Date of Award

Fall 12-11-2021

Document Type

Doctor of Nursing Practice Final Manuscript

Degree Name

Doctor of Nursing Practice



First Advisor

Razel Milo PhD, DNP, MSN, FNP-C, RN


Hypertension is a public health issue estimated to affect 112 million adults by 2030. Primary care patients in an outpatient clinic in Southern California with elevated blood pressure readings in the office did not have an organized system for close follow-up. The purpose of this evidence-based project (EBP) was to educate patients on self-measured blood pressure monitoring (SMBP), Dietary Approaches to Stop Hypertension (DASH), diet interventions, and healthy weight loss to improve hypertension rates. Through these interventions, patients developed an understanding of their systolic and diastolic blood pressure goals. Nurse practitioners, medical assistants, and licensed vocational nurses screened for high blood pressure at each visit. Patients with an average of three blood pressure readings of greater than 130/80 received 5 minutes of direct patient education on SMBP supplemented with handouts. In addition, bi-weekly guided telephone outreach was conducted to reinforce teaching.

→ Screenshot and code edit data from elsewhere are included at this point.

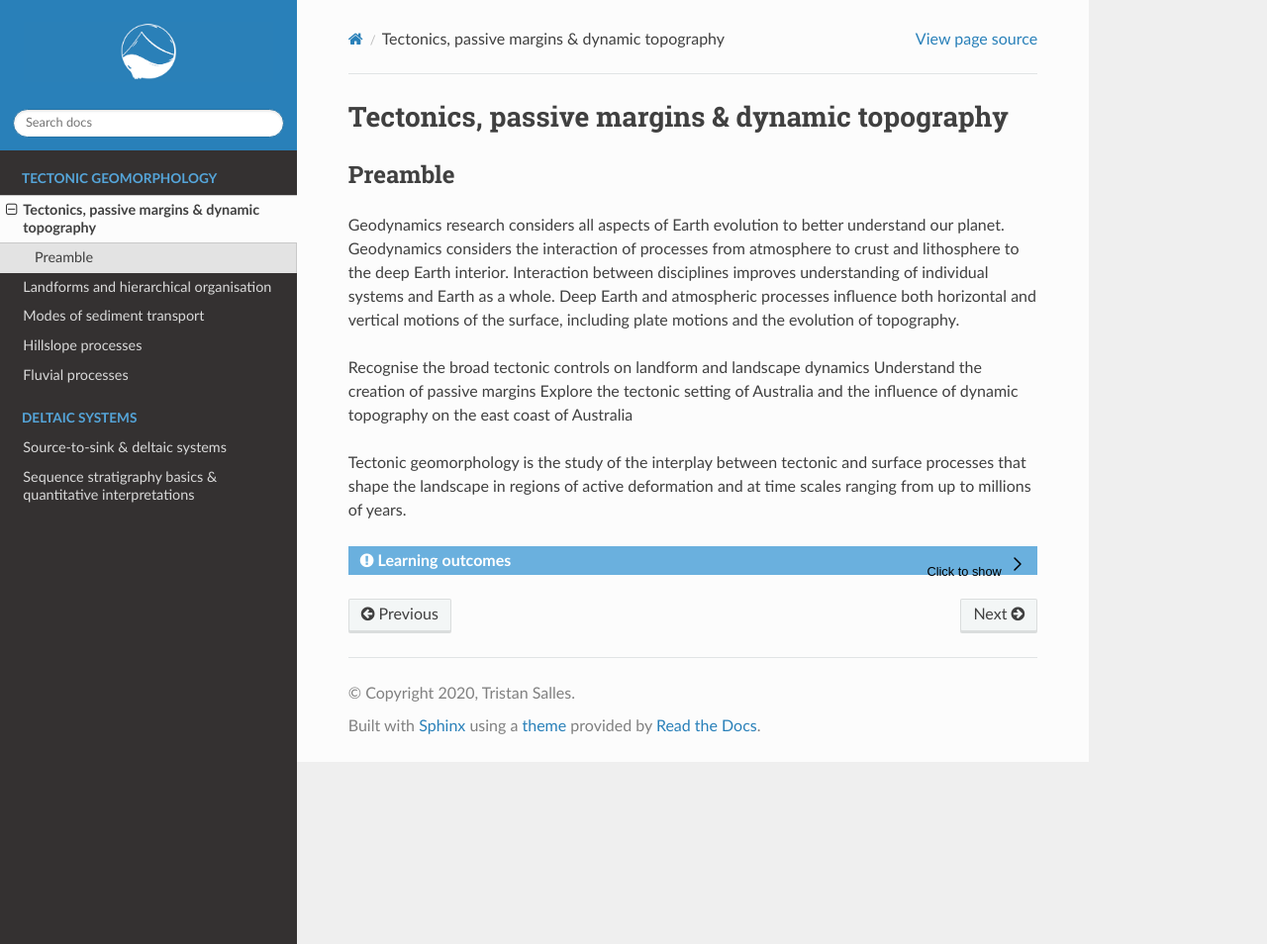
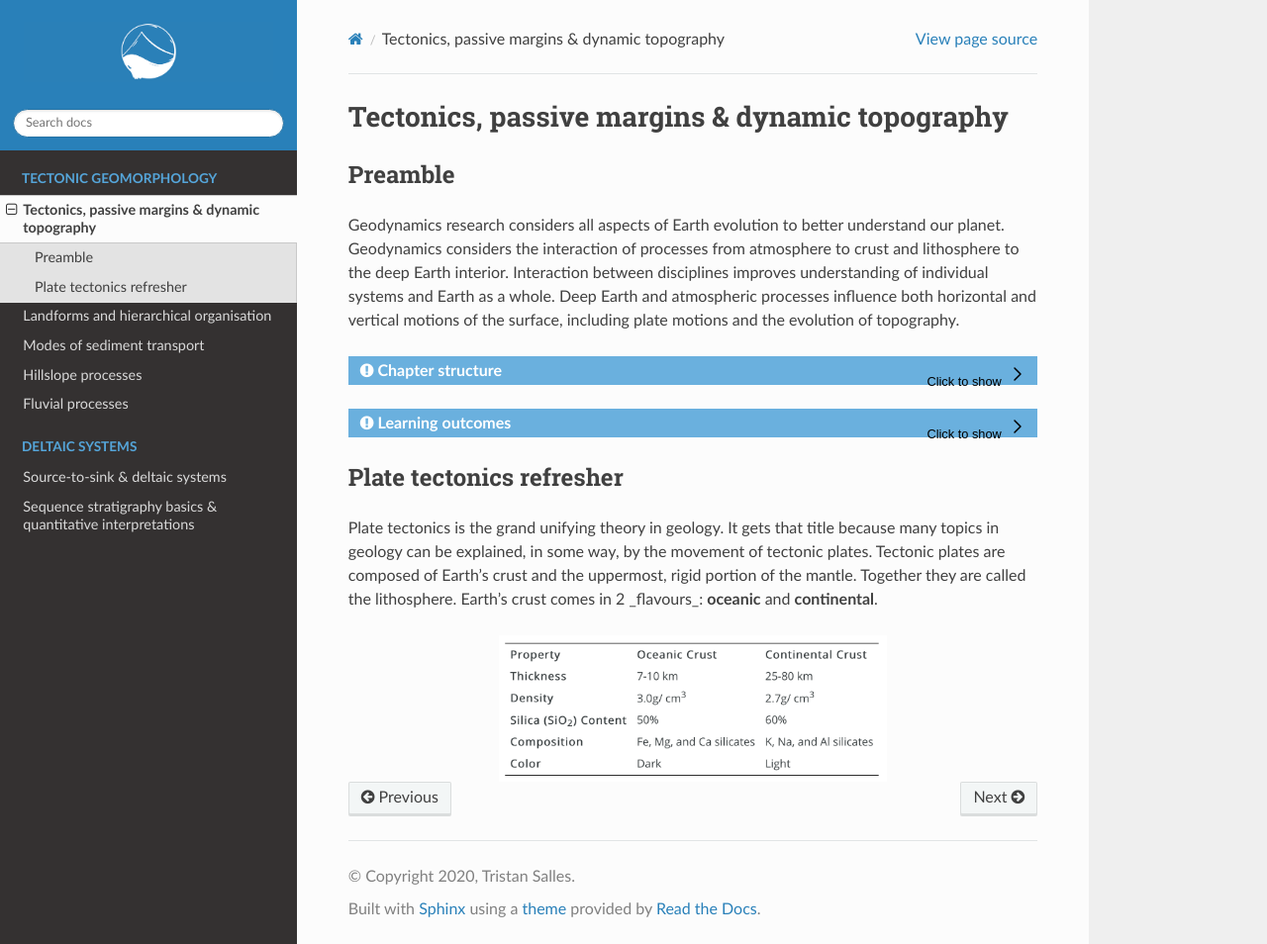
Before and after one commit to TristanSalles/EarthSurface, a Sphinx documentation site: the page built from docs/tectonics.rst, in a window 1280 px wide and 954 px high. Shown: the whole window at 99% size. Built offline with Sphinx 7.4.7 and the Read the Docs theme 2.0.0, drawn with Linux system fonts in a browser that asks for light colours; the version number could not be read and is left out.

Commit message:
add content

```diff
--- a/docs/tectonics.rst
+++ b/docs/tectonics.rst
@@ -6,13 +6,16 @@ Preamble
 
 Geodynamics research considers all aspects of Earth evolution to better understand our planet. Geodynamics considers the interaction of processes from atmosphere to crust and lithosphere to the deep Earth interior. Interaction between disciplines improves understanding of individual systems and Earth as a whole. Deep Earth and atmospheric processes influence both horizontal and vertical motions of the surface, including plate motions and the evolution of topography.
 
+..  admonition:: Chapter structure
+    :class: toggle
 
-Recognise the broad tectonic controls on landform and landscape dynamics
-Understand the creation of passive margins
-Explore the tectonic setting of Australia and the influence of dynamic topography on the east coast of Australia
+    - Plate tectonics - refresher
+    - Tectonic landforms
+    - Margin types
+    - Continental rifting / Passive margin evolution
+    - Dynamic topography theory
+    - Eastern Highlands evolution Australia
 
-
-Tectonic geomorphology is the study of the interplay between tectonic and surface processes that shape the landscape in regions of active deformation and at time scales ranging from up to millions of years.
 
 
 ..  admonition:: Learning outcomes
@@ -21,3 +24,16 @@ Tectonic geomorphology is the study of the interplay between tectonic and surfac
     - Recognise the broad tectonic controls on landform and landscape dynamics
     - Understand the creation of passive margins
     - Explore the tectonic setting and the influence of dynamic topography on Australia's landscape
+
+
+
+
+Plate tectonics refresher
+---------------------------
+
+Plate tectonics is the grand unifying theory in geology. It gets that title because many topics in geology can be explained, in some way, by the movement of tectonic plates. Tectonic plates are composed of Earth’s crust and the uppermost, rigid portion of the mantle. Together they are called the lithosphere. Earth’s crust comes in 2 _flavours_: **oceanic** and **continental**.
+
+.. figure:: images/crust.png
+   :scale: 35 %
+   :alt: Comparison of oceanic and continental crust
+   :align: center
```
Also changed, not shown: docs/images/crust.png (added).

Nine patients were enrolled in the EBP from September-January 2021. There was an average systolic blood pressure reduction of 22.8 mmHg and 12.6 mmHg decrease in diastolic blood pressure among patients over two weeks period of pre and post educational interventions. Downstream effects included reduced costs and hospitalization rates for uncontrolled hypertension. Future research should focus on optimal telehealth timeframes to ensure that patients are not lost to follow-up.